Establish Two Layers of Performance Objectives

Yesterday, I spent the day with a client that has a compelling corporate mission, one that drives everything they do. It was inspiring to hear them talk about their goals and objectives, because everything was grounded in what it meant for their customers and the greater good. It was clear that these people knew why they were working, and what achieving their goals meant in terms of making the world a better place.

On the way home, I got to thinking about their goals and the stark contrast with most corporate performance goals and objectives. Usually, our performance goals represent just the base result we’re trying to achieve. Typical examples might include:

  • Meet your budget
  • Achieve xx % sales growth
  • Design and launch a new process, program or tool
  • Achieve xx level of customer satisfaction

Think how much more powerful objectives could be if helped our people dig a little deeper for the second level of purpose. What if every performance goal had two levels of intent – the actual result, and the compelling, emotional purpose? I’m not just talking about adding “… in order to…” at the end of the objective. A lot of corporate objectives include the full “so that” results picture. I’m talking about the emotional, greater good purpose – the “why are we really here” component.

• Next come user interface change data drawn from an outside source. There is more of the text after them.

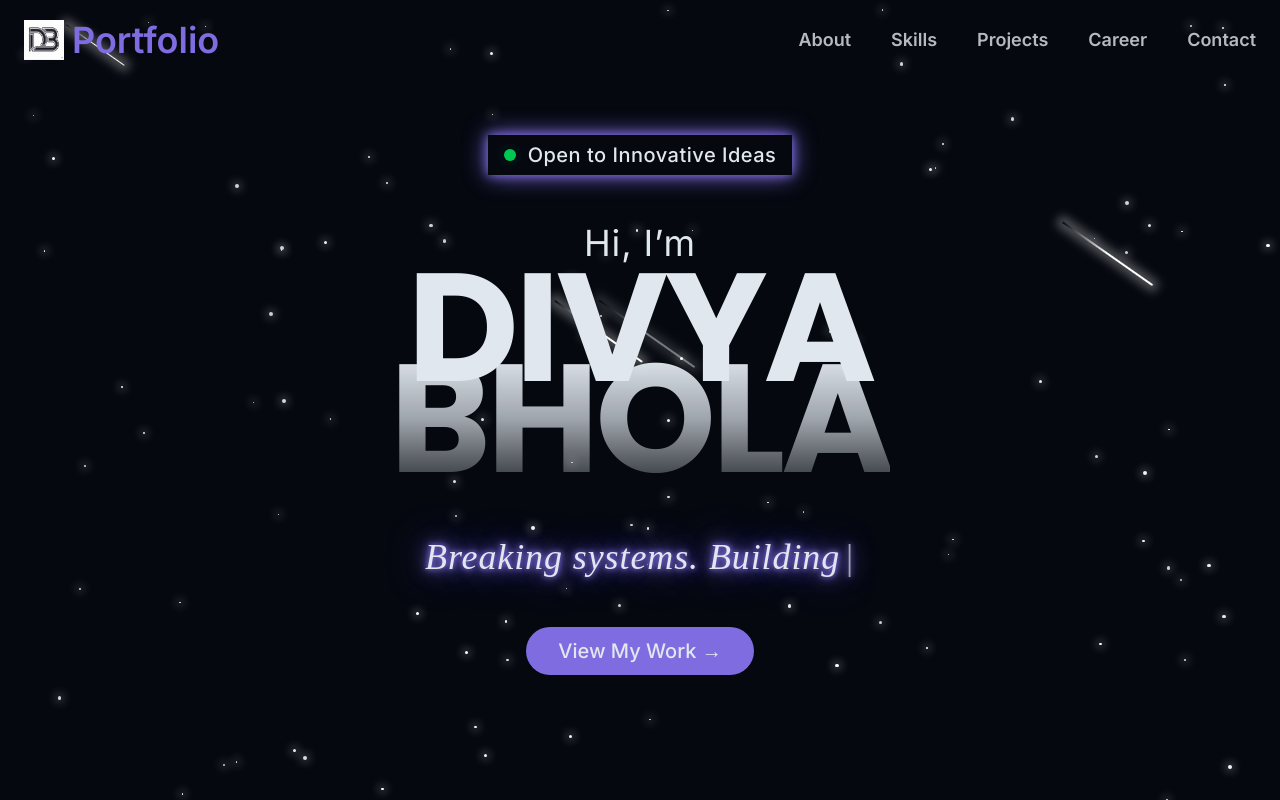
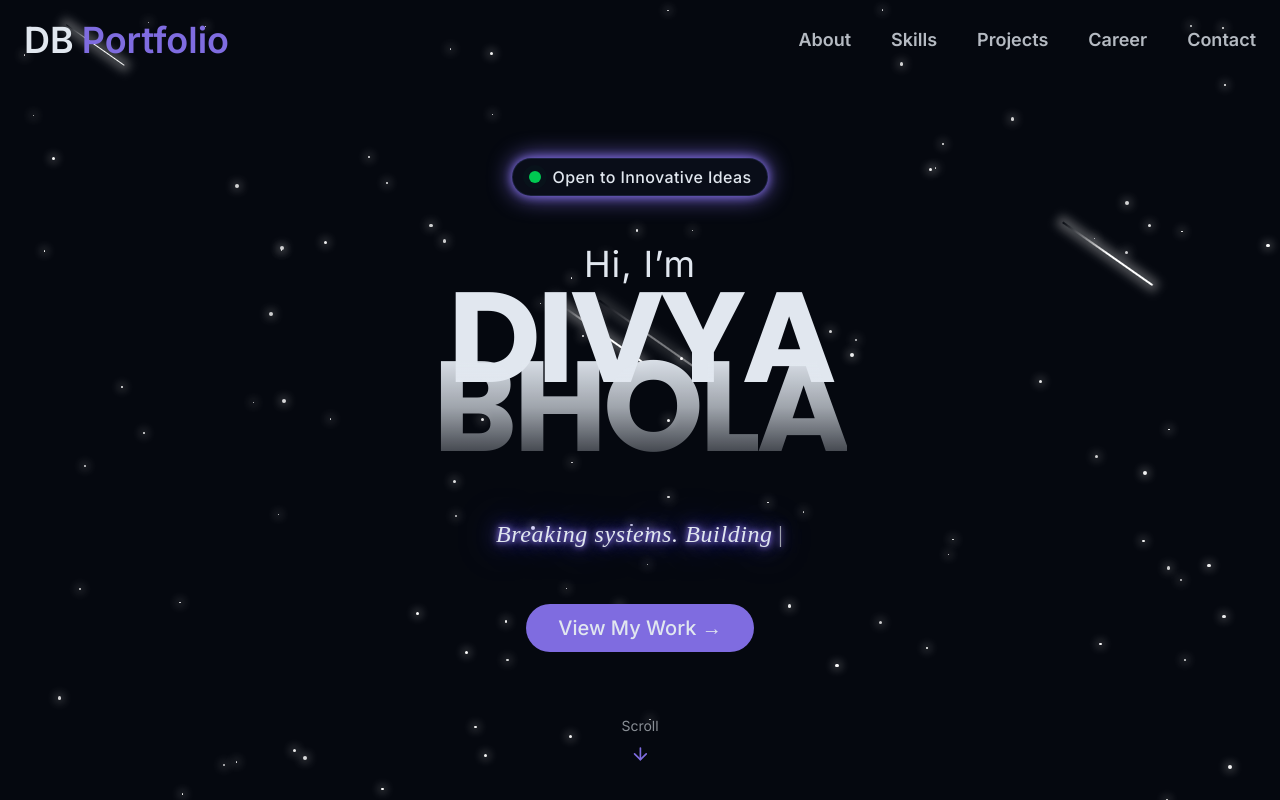
Before and after one commit to bholadivya/divya-portfolio, a React (Vite) app: page / in a window 1280 px wide. Shown: the top 800 px of the page. Built offline with nearby package versions, Linux system fonts and the light colour scheme.

Commit message:
removed logo and fixed the ACTIVE neon pill

```diff
--- a/src/components/HeroSection.jsx
+++ b/src/components/HeroSection.jsx
@@ -57,22 +57,22 @@ export const HeroSection = () => {
     */
     <section
       id="hero"
-      className="min-h-screen flex flex-col items-center justify-start sm:justify-center pt-24 sm:pt-0"
+      className="relative min-h-screen flex flex-col items-center justify-start sm:justify-center pt-24 sm:pt-0"
     >
       {/* 🔥 ACTIVE STATUS */}
       <div className="mb-6">
-        <div className="mb-6 flex items-center justify-center gap-3 neon-pill px-4 py-1.5">
+        <div className="mb-6 flex items-center justify-center gap-3 neon-pill px-4 py-1.5 rounded-full">
           <span className="relative flex h-3 w-3">
             <span className="animate-ping absolute inline-flex h-full w-full rounded-full bg-green-400 opacity-75"></span>
             <span className="relative inline-flex rounded-full h-3 w-3 bg-green-500"></span>
           </span>
 
-          <span className="text-xl font-medium tracking-wide">
+          <span className="text-sm md:text-base font-medium tracking-wide">
             Open to Innovative Ideas
           </span>
         </div>
       </div>
-      <div className="container w-full flex flex-col items-center justify-center text-center z-10 ">
+      <div className="w-full flex flex-col items-center justify-center text-center z-10">
         <div className="space-y-0">
           {/* Heading */}
 
@@ -84,10 +84,11 @@ export const HeroSection = () => {
           <div className="space-y-3 leading-[0.85]">
             <h1
               className="
-  text-[16vw] md:text-[12vw] font-black leading-[0.85] tracking-[-4px]
+  text-[14vw] md:text-[10vw] font-black leading-[0.85] tracking-[-4px]
   text-foreground
   dark:text-primary
   -mb-6 md:-mb-10
+  animate-fade-in-delay-1
 "
             >
               DIVYA
@@ -95,7 +96,7 @@ export const HeroSection = () => {
 
             <h1
               className="
-  text-[16vw] md:text-[12vw] font-black leading-[0.85] tracking-[-4px]
+  text-[14vw] md:text-[10vw] font-black leading-[0.85] tracking-[-4px]
   bg-gradient-to-b
   from-foreground
   via-foreground/70
@@ -104,6 +105,7 @@ export const HeroSection = () => {
   dark:via-white/80
   dark:to-white/20
   bg-clip-text text-transparent
+  animate-fade-in-delay-2
 "
             >
               BHOLA
@@ -112,7 +114,7 @@ export const HeroSection = () => {
 
           {/* TYPEWRITER */}
           <p
-            className="mt-8 md:mt-12 h-12 flex items-center justify-center text-xl md:text-4xl neon-glow font-medium italic tracking-wide"
+            className="mt-8 md:mt-12 h-12 flex items-center justify-center text-lg sm:text-xl md:text-2xl neon-glow font-medium italic tracking-wide"
             style={{ fontFamily: "Fira Code" }}
           >
             {text}
@@ -133,11 +135,11 @@ export const HeroSection = () => {
           </div>
         </div>
       </div>
-      {/* Scroll indicator */}
-      <div className="absolute bottom-8 left-1/2 transform -translate-x-1/2 flex flex-col items-center animate-bounce">
-        <span className="text-sm text-foreground/80 mb-2">Scroll</span>
-        <ArrowDown className="h-5 w-5 text-primary" />
-      </div>
+        {/* Scroll indicator */}
+        <div className="absolute bottom-8 left-1/2 transform -translate-x-1/2 flex flex-col items-center animate-bounce">
+          <span className="text-sm text-foreground/60 mb-2">Scroll</span>
+          <ArrowDown className="h-5 w-5 text-primary" />
+        </div>
     </section>
   );
 };
--- a/src/components/Navbar.jsx
+++ b/src/components/Navbar.jsx
@@ -58,15 +58,16 @@ export const Navbar = () => {
     >
       <div className="w-full max-w-7xl mx-auto px-6 flex items-center justify-between relative">
         <div className="flex items-center gap-2">
-          <img
+          {/* <img
   src="/logo-light.png"   // light-friendly logo
   className="block dark:hidden h-10 w-10"
-/>
+/> */}
 
-<img
+          {/* <img
   src="/logo.png"         // dark logo
   className="hidden dark:block h-10 w-10"
-/>
+/> */}
+<span className="font-bold text-4xl md:text-4xl">DB</span>
           <span className=" text-primary font-bold text-4xl">Portfolio</span>
         </div>
 
--- a/src/index.css
+++ b/src/index.css
@@ -213,6 +213,9 @@ h3 {
     0 0 40px hsl(var(--primary));
 }
 @utility neon-pill {
+   border: 1px solid rgba(120, 140, 255, 0.15);
+  background: rgba(120, 140, 255, 0.04);
+  box-shadow: none;
   animation: glowPulse 2.5s ease-in-out infinite;
 }
 /* Reusable hover effect for project cards */
```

Here’s an example from my career. On many occasions I had the privilege of working with direct reports who were managing leadership programs. Their objectives would include designing and running an effective program (as measured by participant ratings, etc.). Now, these people were terrific performers, and I’m sure they wanted to create a quality learning experience simply because they were passionate about their jobs. But what if I had motivated them even more with a longer-term vision of what this program could mean to the participants’ careers or personal lives? Could we have done even better if our second layer objective was making these managers into better community leaders and parents?

Give this concept some thought as you help your teams prepare their annual performance goals for 2009. As they come back to you with a first draft of their goals and objectives, probe a bit to see if you can help them uncover deeper meaning and purpose behind those goals, and then add them to the document. Give your people a more powerful reason for achieving results – show them how to connect what they do to the greater good. Just about everything we do can be taken out to something of personal or social significance. Inspire and motivate your team by helping them develop two levels of performance objectives – achieving the result will have much greater meaning for everyone involved.